*** Available data ***

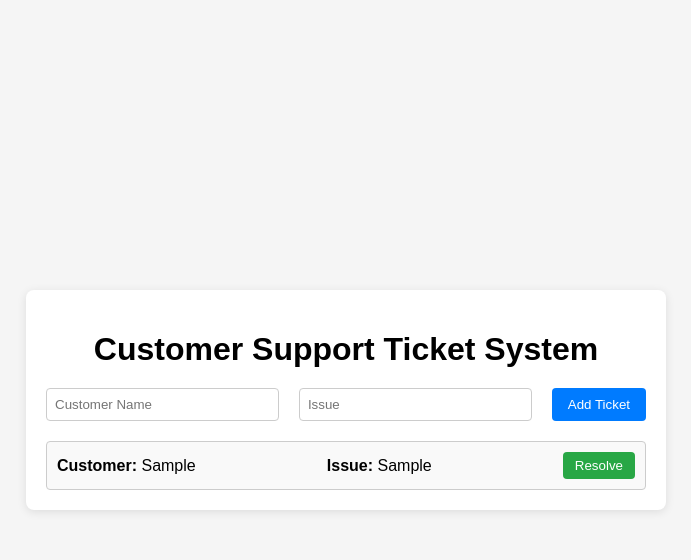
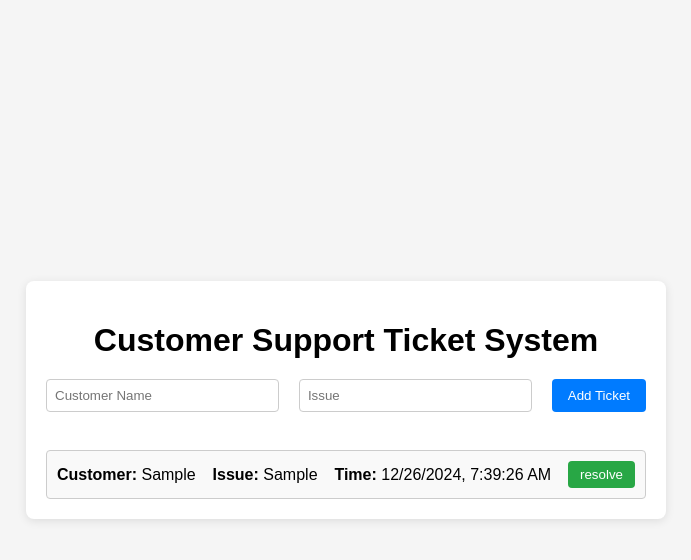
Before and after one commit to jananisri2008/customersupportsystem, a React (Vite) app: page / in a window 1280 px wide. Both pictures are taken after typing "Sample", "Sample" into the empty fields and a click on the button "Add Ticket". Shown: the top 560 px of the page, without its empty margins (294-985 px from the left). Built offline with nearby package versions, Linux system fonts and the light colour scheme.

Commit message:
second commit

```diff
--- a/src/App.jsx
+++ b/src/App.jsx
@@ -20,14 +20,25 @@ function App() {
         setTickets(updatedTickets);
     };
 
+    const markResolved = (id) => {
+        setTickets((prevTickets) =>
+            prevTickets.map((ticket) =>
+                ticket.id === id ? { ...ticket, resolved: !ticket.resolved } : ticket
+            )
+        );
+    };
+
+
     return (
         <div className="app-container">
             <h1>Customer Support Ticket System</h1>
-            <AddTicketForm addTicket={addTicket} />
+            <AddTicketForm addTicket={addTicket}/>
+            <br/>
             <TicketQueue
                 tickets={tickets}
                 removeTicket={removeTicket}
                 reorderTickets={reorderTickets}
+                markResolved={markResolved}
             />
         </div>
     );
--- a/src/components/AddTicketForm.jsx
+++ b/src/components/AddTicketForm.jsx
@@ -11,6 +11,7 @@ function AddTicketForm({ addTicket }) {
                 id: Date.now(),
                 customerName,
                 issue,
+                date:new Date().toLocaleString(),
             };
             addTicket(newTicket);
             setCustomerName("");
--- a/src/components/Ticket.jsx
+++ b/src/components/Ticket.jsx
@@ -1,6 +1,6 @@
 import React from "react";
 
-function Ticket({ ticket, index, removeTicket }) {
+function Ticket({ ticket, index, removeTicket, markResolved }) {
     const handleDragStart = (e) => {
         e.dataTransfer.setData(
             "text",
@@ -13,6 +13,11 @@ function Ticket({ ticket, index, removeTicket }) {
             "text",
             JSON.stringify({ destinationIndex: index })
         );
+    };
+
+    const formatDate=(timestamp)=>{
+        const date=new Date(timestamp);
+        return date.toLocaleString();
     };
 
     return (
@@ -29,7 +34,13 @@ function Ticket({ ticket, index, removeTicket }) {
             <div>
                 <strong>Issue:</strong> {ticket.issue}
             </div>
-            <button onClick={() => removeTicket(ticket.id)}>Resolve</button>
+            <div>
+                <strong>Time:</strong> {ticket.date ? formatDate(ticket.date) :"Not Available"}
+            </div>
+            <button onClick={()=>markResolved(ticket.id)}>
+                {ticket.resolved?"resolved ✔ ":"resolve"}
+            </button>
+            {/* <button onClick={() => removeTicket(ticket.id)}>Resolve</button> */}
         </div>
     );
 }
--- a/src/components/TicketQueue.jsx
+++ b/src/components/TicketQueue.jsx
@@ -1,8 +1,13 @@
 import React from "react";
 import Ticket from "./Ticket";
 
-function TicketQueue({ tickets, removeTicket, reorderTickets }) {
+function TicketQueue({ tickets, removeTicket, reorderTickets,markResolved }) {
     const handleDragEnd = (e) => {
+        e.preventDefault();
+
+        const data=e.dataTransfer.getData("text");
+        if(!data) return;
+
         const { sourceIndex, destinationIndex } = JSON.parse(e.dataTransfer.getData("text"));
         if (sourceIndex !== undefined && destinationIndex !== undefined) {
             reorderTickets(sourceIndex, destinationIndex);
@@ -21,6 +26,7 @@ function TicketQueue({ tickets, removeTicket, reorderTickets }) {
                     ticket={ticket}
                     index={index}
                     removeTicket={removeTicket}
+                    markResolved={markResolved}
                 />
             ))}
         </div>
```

*** End of Available data ***
*** Available data ***

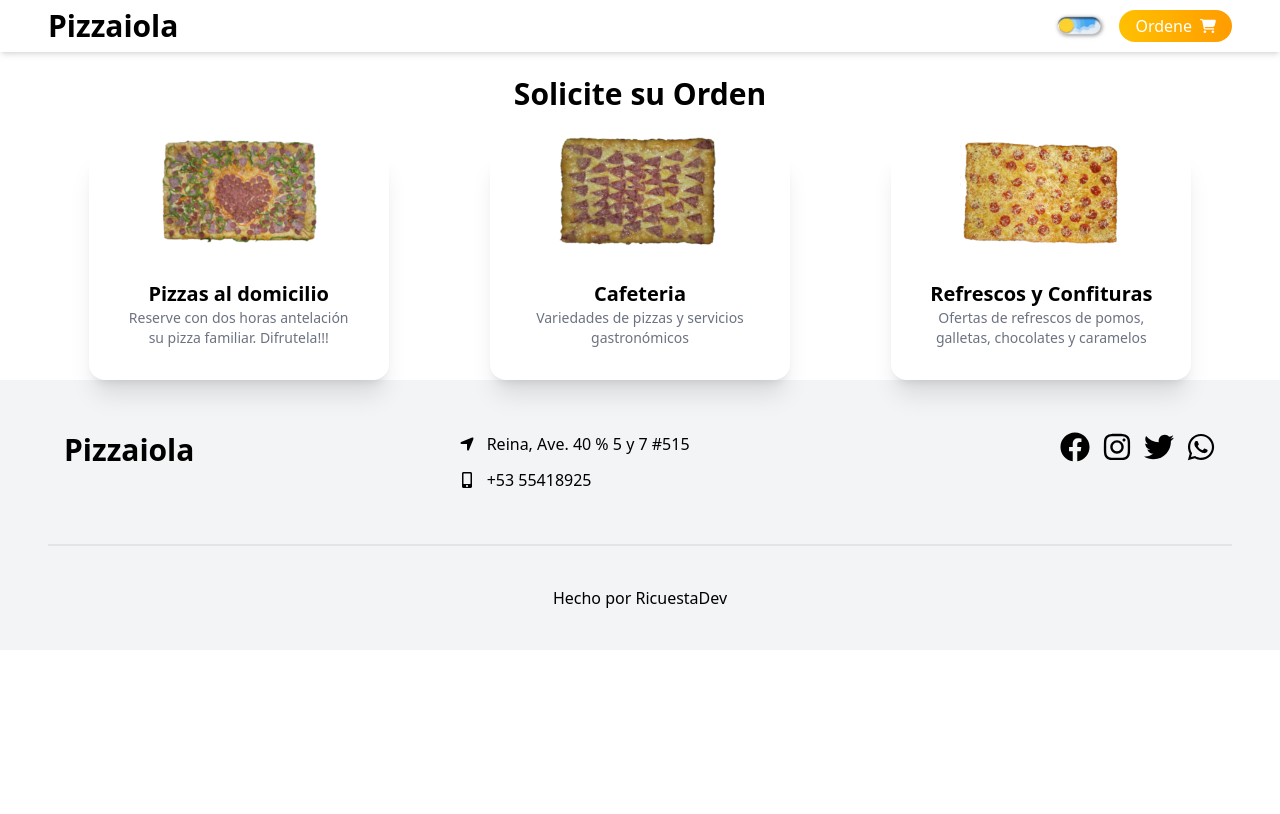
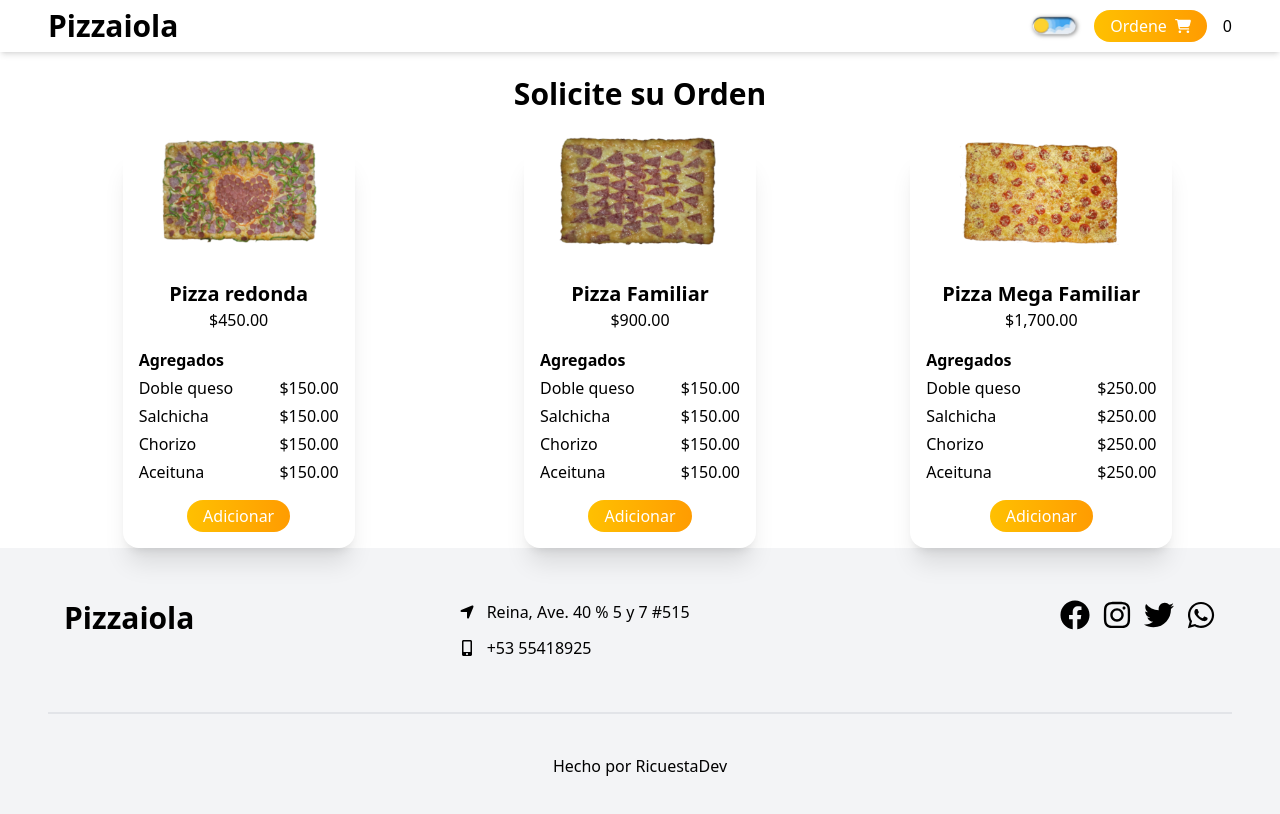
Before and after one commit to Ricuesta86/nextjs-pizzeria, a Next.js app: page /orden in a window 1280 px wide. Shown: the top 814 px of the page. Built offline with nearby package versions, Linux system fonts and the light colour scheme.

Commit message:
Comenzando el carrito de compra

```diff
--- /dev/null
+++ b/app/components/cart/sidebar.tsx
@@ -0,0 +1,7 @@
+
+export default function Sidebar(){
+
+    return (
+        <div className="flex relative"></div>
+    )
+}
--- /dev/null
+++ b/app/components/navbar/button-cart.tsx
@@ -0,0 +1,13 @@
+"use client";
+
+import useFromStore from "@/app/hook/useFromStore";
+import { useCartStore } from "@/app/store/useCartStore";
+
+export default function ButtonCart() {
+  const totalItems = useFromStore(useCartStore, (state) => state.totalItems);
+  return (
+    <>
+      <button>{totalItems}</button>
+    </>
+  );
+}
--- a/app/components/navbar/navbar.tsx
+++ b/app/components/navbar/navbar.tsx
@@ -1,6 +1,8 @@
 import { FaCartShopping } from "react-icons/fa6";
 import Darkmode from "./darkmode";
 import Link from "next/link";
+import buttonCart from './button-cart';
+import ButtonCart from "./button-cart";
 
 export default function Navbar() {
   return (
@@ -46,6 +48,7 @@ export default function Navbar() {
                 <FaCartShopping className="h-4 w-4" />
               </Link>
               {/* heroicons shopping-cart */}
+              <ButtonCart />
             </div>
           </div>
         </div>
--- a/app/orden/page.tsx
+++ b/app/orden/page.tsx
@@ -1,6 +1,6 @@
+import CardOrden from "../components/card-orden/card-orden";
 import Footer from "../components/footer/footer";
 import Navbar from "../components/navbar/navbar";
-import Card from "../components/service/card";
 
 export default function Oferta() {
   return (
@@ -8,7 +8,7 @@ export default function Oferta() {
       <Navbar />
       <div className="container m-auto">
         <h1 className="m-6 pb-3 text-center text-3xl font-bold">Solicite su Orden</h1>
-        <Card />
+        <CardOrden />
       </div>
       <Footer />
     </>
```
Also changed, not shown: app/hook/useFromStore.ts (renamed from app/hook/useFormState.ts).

*** End of Available data ***
*** Available data ***

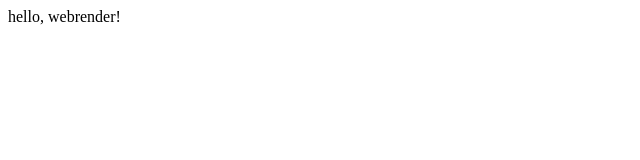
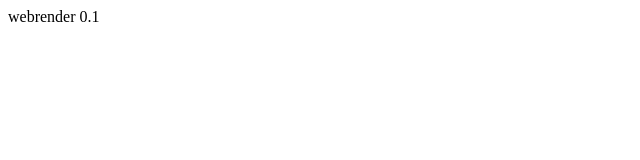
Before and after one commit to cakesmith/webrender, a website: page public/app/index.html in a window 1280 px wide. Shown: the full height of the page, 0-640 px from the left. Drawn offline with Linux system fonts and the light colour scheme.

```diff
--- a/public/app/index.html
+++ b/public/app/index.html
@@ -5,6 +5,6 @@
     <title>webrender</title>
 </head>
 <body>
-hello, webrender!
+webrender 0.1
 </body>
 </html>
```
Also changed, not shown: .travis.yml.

*** End of Available data ***

Copy each line of the records above that carries the word "reorderTickets".

Response to the task »
                 reorderTickets={reorderTickets}
-function TicketQueue({ tickets, removeTicket, reorderTickets }) {
+function TicketQueue({ tickets, removeTicket, reorderTickets,markResolved }) {
             reorderTickets(sourceIndex, destinationIndex);
@@ -21,6 +26,7 @@ function TicketQueue({ tickets, removeTicket, reorderTickets }) {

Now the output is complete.